Assigned task:
Everything in the listing below should be repeated exactly, apart from the pictures.

Given entries:
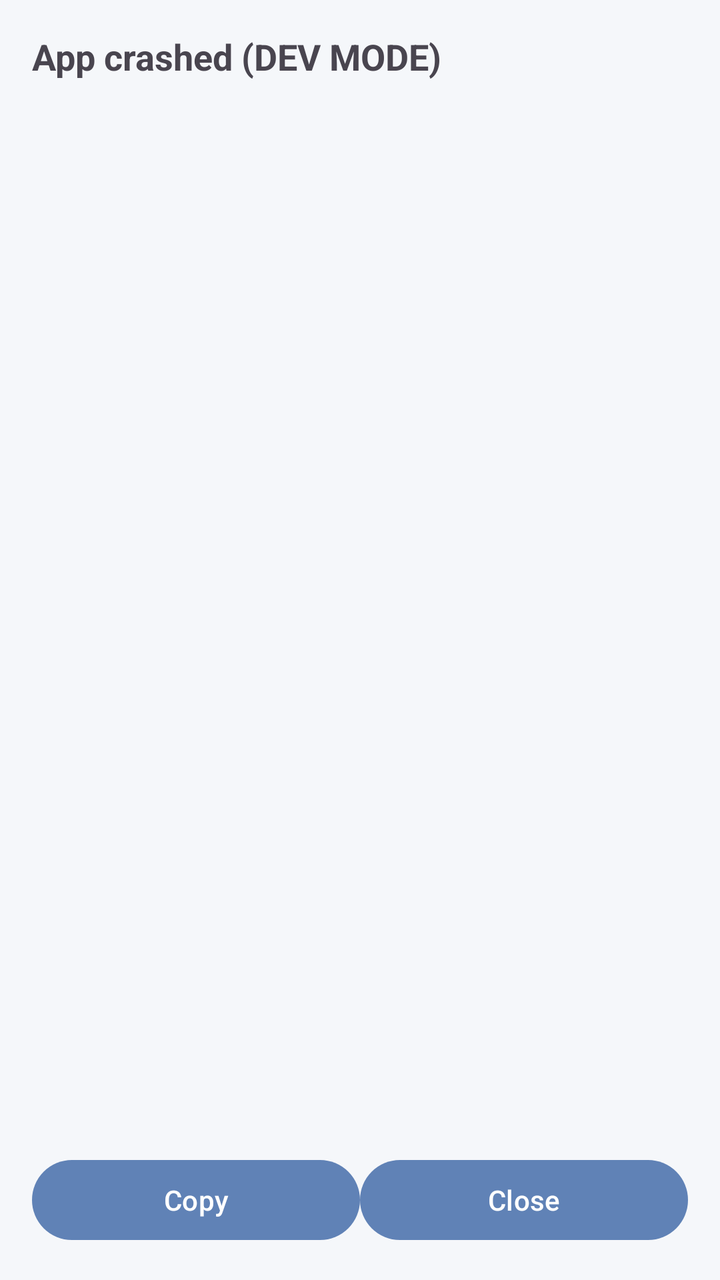
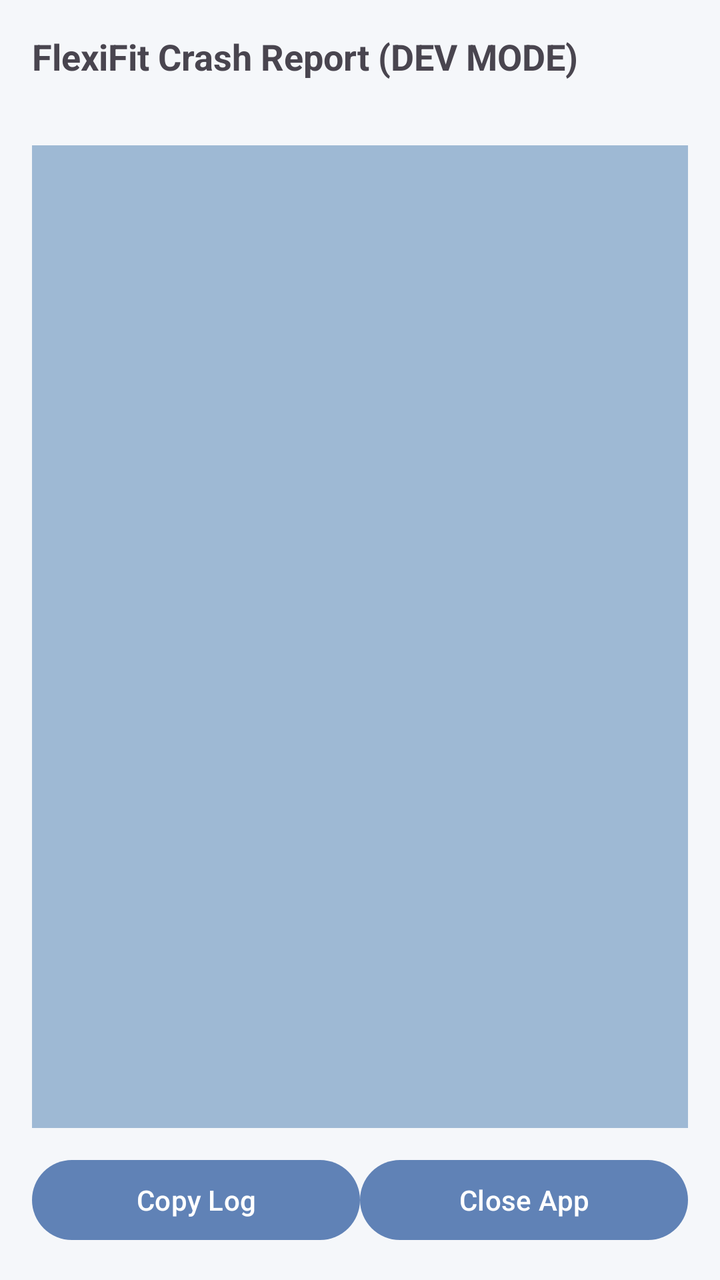

Two renders of the same Android screen: before a commit and after it. Below are the layout's source before the change and the commit's diff.
<!-- AndroidManifest.xml: application theme Theme.FlexiFitApp -->
<!-- res/layout/activity_crash.xml -->
<?xml version="1.0" encoding="utf-8"?>
<LinearLayout xmlns:android="http://schemas.android.com/apk/res/android"
    android:layout_width="match_parent"
    android:layout_height="match_parent"
    android:orientation="vertical"
    android:padding="16dp">

    <TextView
        android:text="App crashed (DEV MODE)"
        android:textStyle="bold"
        android:textSize="18sp"
        android:layout_width="wrap_content"
        android:layout_height="wrap_content"/>

    <ScrollView
        android:layout_width="match_parent"
        android:layout_height="0dp"
        android:layout_weight="1"
        android:layout_marginTop="12dp">

        <TextView
            android:id="@+id/tvCrash"
            android:layout_width="match_parent"
            android:layout_height="wrap_content"
            android:textIsSelectable="true"
            android:textSize="12sp"/>
    </ScrollView>

    <LinearLayout
        android:layout_width="match_parent"
        android:layout_height="wrap_content"
        android:orientation="horizontal">

        <Button
            android:id="@+id/btnCopyCrash"
            android:layout_width="0dp"
            android:layout_height="wrap_content"
            android:layout_weight="1"
            android:text="Copy"/>

        <Button
            android:id="@+id/btnCloseApp"
            android:layout_width="0dp"
            android:layout_height="wrap_content"
            android:layout_weight="1"
            android:text="Close"/>
    </LinearLayout>

</LinearLayout>
<!-- resources referenced by this layout -->
<resources>
  <style name="Theme.FlexiFitApp" parent="Base.Theme.FlexiFitApp">
          
          <item name="navigationViewStyle">@style/Widget.FlexiFit.NavigationView</item>
      </style>
  <style name="Base.Theme.FlexiFitApp" parent="Theme.Material3.Light.NoActionBar">
  
          
          <item name="colorPrimary">#6082B6 </item>
          <item name="colorPrimaryContainer">#6082B6</item>
          <item name="colorSecondary">#6093b6</item>
          <item name="colorSecondaryContainer">#6093b6</item>
  
          
          <item name="android:colorBackground">#F5F7FA</item>
          <item name="colorSurface">#FFFFFF</item>
  
          
          <item name="colorOnPrimary">#FFFFFF</item>
          <item name="colorOnSecondary">#FFFFFF</item>
          <item name="colorOnSurface">#1A1A1A</item>
  
          
          <item name="android:statusBarColor" tools:targetApi="l">#6082B6</item>
  
          
          <item name="android:navigationBarColor" tools:targetApi="l">#6082B6</item>
  
      </style>
  <style name="Widget.FlexiFit.NavigationView" parent="Widget.Material3.NavigationView">
          
          <item name="android:background">@color/drawer_bg</item>
  
          
          <item name="itemTextColor">@color/nav_item_text_color</item>
          <item name="itemIconTint">@color/nav_item_icon_tint</item>
  
          
          <item name="itemBackground">@drawable/nav_item_background</item>
      </style>
  <color name="drawer_bg">#FFFFFF</color>
  <!-- drawable nav_item_background (drawable) -->
  <?xml version="1.0" encoding="utf-8"?>
  <selector xmlns:android="http://schemas.android.com/apk/res/android">
      
      <item android:state_checked="true" android:drawable="@drawable/nav_item_bg_selected" />
      
      <item android:drawable="@android:color/transparent" />
  </selector>
  <!-- drawable nav_item_bg_selected (drawable) -->
  <?xml version="1.0" encoding="utf-8"?>
  <shape xmlns:android="http://schemas.android.com/apk/res/android"
      android:shape="rectangle">
  
      <solid android:color="@color/nav_item_active_bg" />
  
      
      <corners android:radius="24dp" />
  
  </shape>
  <color name="nav_item_active_bg">@color/colorPrimary</color>
  <color name="colorPrimary">#6082B6</color>
</resources>

<!-- the commit's change to res/layout/activity_crash.xml (unified diff, before → after) -->
@@ -5,45 +5,67 @@
     android:orientation="vertical"
     android:padding="16dp">
 
+    
     <TextView
-        android:text="App crashed (DEV MODE)"
+        android:layout_width="wrap_content"
+        android:layout_height="wrap_content"
+        android:text="FlexiFit Crash Report (DEV MODE)"
         android:textStyle="bold"
-        android:textSize="18sp"
+        android:textSize="18sp" />
+
+    <TextView
+        android:id="@+id/tvCrashDeviceInfo"
         android:layout_width="wrap_content"
-        android:layout_height="wrap_content"/>
+        android:layout_height="wrap_content"
+        android:textSize="12sp"
+        android:textStyle="italic"
+        android:layout_marginTop="4dp"/>
 
+    
     <ScrollView
         android:layout_width="match_parent"
         android:layout_height="0dp"
         android:layout_weight="1"
-        android:layout_marginTop="12dp">
+        android:layout_marginTop="12dp"
+        android:background="@color/colorSecondary"
+        android:padding="10dp">
 
-        <TextView
-            android:id="@+id/tvCrash"
-            android:layout_width="match_parent"
-            android:layout_height="wrap_content"
-            android:textIsSelectable="true"
-            android:textSize="12sp"/>
+        <HorizontalScrollView
+            android:layout_width="wrap_content"
+            android:layout_height="wrap_content">
+
+            <TextView
+                android:id="@+id/tvCrash"
+                android:layout_width="wrap_content"
+                android:layout_height="wrap_content"
+                android:textColor="#00FF88"
+                android:textSize="12sp"
+                android:typeface="monospace"
+                android:textIsSelectable="true"/>
+        </HorizontalScrollView>
+
     </ScrollView>
 
+    
     <LinearLayout
         android:layout_width="match_parent"
         android:layout_height="wrap_content"
-        android:orientation="horizontal">
+        android:orientation="horizontal"
+        android:layout_marginTop="12dp">
 
         <Button
             android:id="@+id/btnCopyCrash"
             android:layout_width="0dp"
             android:layout_height="wrap_content"
             android:layout_weight="1"
-            android:text="Copy"/>
+            android:text="Copy Log"/>
 
         <Button
             android:id="@+id/btnCloseApp"
             android:layout_width="0dp"
             android:layout_height="wrap_content"
             android:layout_weight="1"
-            android:text="Close"/>
+            android:text="Close App"/>
     </LinearLayout>
 
 </LinearLayout>
<!-- resource entries referenced after the edit -->
@@ -1,5 +1,6 @@
 <!-- resources referenced by this layout -->
 <resources>
+  <color name="colorSecondary">#9eb9d4</color>
   <style name="Theme.FlexiFitApp" parent="Base.Theme.FlexiFitApp">
           
           <item name="navigationViewStyle">@style/Widget.FlexiFit.NavigationView</item>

Task response:
Two renders of the same Android screen: before a commit and after it. Below are the layout's source before the change and the commit's diff.
<!-- AndroidManifest.xml: application theme Theme.FlexiFitApp -->
<!-- res/layout/activity_crash.xml -->
<?xml version="1.0" encoding="utf-8"?>
<LinearLayout xmlns:android="http://schemas.android.com/apk/res/android"
    android:layout_width="match_parent"
    android:layout_height="match_parent"
    android:orientation="vertical"
    android:padding="16dp">

    <TextView
        android:text="App crashed (DEV MODE)"
        android:textStyle="bold"
        android:textSize="18sp"
        android:layout_width="wrap_content"
        android:layout_height="wrap_content"/>

    <ScrollView
        android:layout_width="match_parent"
        android:layout_height="0dp"
        android:layout_weight="1"
        android:layout_marginTop="12dp">

        <TextView
            android:id="@+id/tvCrash"
            android:layout_width="match_parent"
            android:layout_height="wrap_content"
            android:textIsSelectable="true"
            android:textSize="12sp"/>
    </ScrollView>

    <LinearLayout
        android:layout_width="match_parent"
        android:layout_height="wrap_content"
        android:orientation="horizontal">

        <Button
            android:id="@+id/btnCopyCrash"
            android:layout_width="0dp"
            android:layout_height="wrap_content"
            android:layout_weight="1"
            android:text="Copy"/>

        <Button
            android:id="@+id/btnCloseApp"
            android:layout_width="0dp"
            android:layout_height="wrap_content"
            android:layout_weight="1"
            android:text="Close"/>
    </LinearLayout>

</LinearLayout>
<!-- resources referenced by this layout -->
<resources>
  <style name="Theme.FlexiFitApp" parent="Base.Theme.FlexiFitApp">
          
          <item name="navigationViewStyle">@style/Widget.FlexiFit.NavigationView</item>
      </style>
  <style name="Base.Theme.FlexiFitApp" parent="Theme.Material3.Light.NoActionBar">
  
          
          <item name="colorPrimary">#6082B6 </item>
          <item name="colorPrimaryContainer">#6082B6</item>
          <item name="colorSecondary">#6093b6</item>
          <item name="colorSecondaryContainer">#6093b6</item>
  
          
          <item name="android:colorBackground">#F5F7FA</item>
          <item name="colorSurface">#FFFFFF</item>
  
          
          <item name="colorOnPrimary">#FFFFFF</item>
          <item name="colorOnSecondary">#FFFFFF</item>
          <item name="colorOnSurface">#1A1A1A</item>
  
          
          <item name="android:statusBarColor" tools:targetApi="l">#6082B6</item>
  
          
          <item name="android:navigationBarColor" tools:targetApi="l">#6082B6</item>
  
      </style>
  <style name="Widget.FlexiFit.NavigationView" parent="Widget.Material3.NavigationView">
          
          <item name="android:background">@color/drawer_bg</item>
  
          
          <item name="itemTextColor">@color/nav_item_text_color</item>
          <item name="itemIconTint">@color/nav_item_icon_tint</item>
  
          
          <item name="itemBackground">@drawable/nav_item_background</item>
      </style>
  <color name="drawer_bg">#FFFFFF</color>
  <!-- drawable nav_item_background (drawable) -->
  <?xml version="1.0" encoding="utf-8"?>
  <selector xmlns:android="http://schemas.android.com/apk/res/android">
      
      <item android:state_checked="true" android:drawable="@drawable/nav_item_bg_selected" />
      
      <item android:drawable="@android:color/transparent" />
  </selector>
  <!-- drawable nav_item_bg_selected (drawable) -->
  <?xml version="1.0" encoding="utf-8"?>
  <shape xmlns:android="http://schemas.android.com/apk/res/android"
      android:shape="rectangle">
  
      <solid android:color="@color/nav_item_active_bg" />
  
      
      <corners android:radius="24dp" />
  
  </shape>
  <color name="nav_item_active_bg">@color/colorPrimary</color>
  <color name="colorPrimary">#6082B6</color>
</resources>

<!-- the commit's change to res/layout/activity_crash.xml (unified diff, before → after) -->
@@ -5,45 +5,67 @@
     android:orientation="vertical"
     android:padding="16dp">
 
+    
     <TextView
-        android:text="App crashed (DEV MODE)"
+        android:layout_width="wrap_content"
+        android:layout_height="wrap_content"
+        android:text="FlexiFit Crash Report (DEV MODE)"
         android:textStyle="bold"
-        android:textSize="18sp"
+        android:textSize="18sp" />
+
+    <TextView
+        android:id="@+id/tvCrashDeviceInfo"
         android:layout_width="wrap_content"
-        android:layout_height="wrap_content"/>
+        android:layout_height="wrap_content"
+        android:textSize="12sp"
+        android:textStyle="italic"
+        android:layout_marginTop="4dp"/>
 
+    
     <ScrollView
         android:layout_width="match_parent"
         android:layout_height="0dp"
         android:layout_weight="1"
-        android:layout_marginTop="12dp">
+        android:layout_marginTop="12dp"
+        android:background="@color/colorSecondary"
+        android:padding="10dp">
 
-        <TextView
-            android:id="@+id/tvCrash"
-            android:layout_width="match_parent"
-            android:layout_height="wrap_content"
-            android:textIsSelectable="true"
-            android:textSize="12sp"/>
+        <HorizontalScrollView
+            android:layout_width="wrap_content"
+            android:layout_height="wrap_content">
+
+            <TextView
+                android:id="@+id/tvCrash"
+                android:layout_width="wrap_content"
+                android:layout_height="wrap_content"
+                android:textColor="#00FF88"
+                android:textSize="12sp"
+                android:typeface="monospace"
+                android:textIsSelectable="true"/>
+        </HorizontalScrollView>
+
     </ScrollView>
 
+    
     <LinearLayout
         android:layout_width="match_parent"
         android:layout_height="wrap_content"
-        android:orientation="horizontal">
+        android:orientation="horizontal"
+        android:layout_marginTop="12dp">
 
         <Button
             android:id="@+id/btnCopyCrash"
             android:layout_width="0dp"
             android:layout_height="wrap_content"
             android:layout_weight="1"
-            android:text="Copy"/>
+            android:text="Copy Log"/>
 
         <Button
             android:id="@+id/btnCloseApp"
             android:layout_width="0dp"
             android:layout_height="wrap_content"
             android:layout_weight="1"
-            android:text="Close"/>
+            android:text="Close App"/>
     </LinearLayout>
 
 </LinearLayout>
<!-- resource entries referenced after the edit -->
@@ -1,5 +1,6 @@
 <!-- resources referenced by this layout -->
 <resources>
+  <color name="colorSecondary">#9eb9d4</color>
   <style name="Theme.FlexiFitApp" parent="Base.Theme.FlexiFitApp">
           
           <item name="navigationViewStyle">@style/Widget.FlexiFit.NavigationView</item>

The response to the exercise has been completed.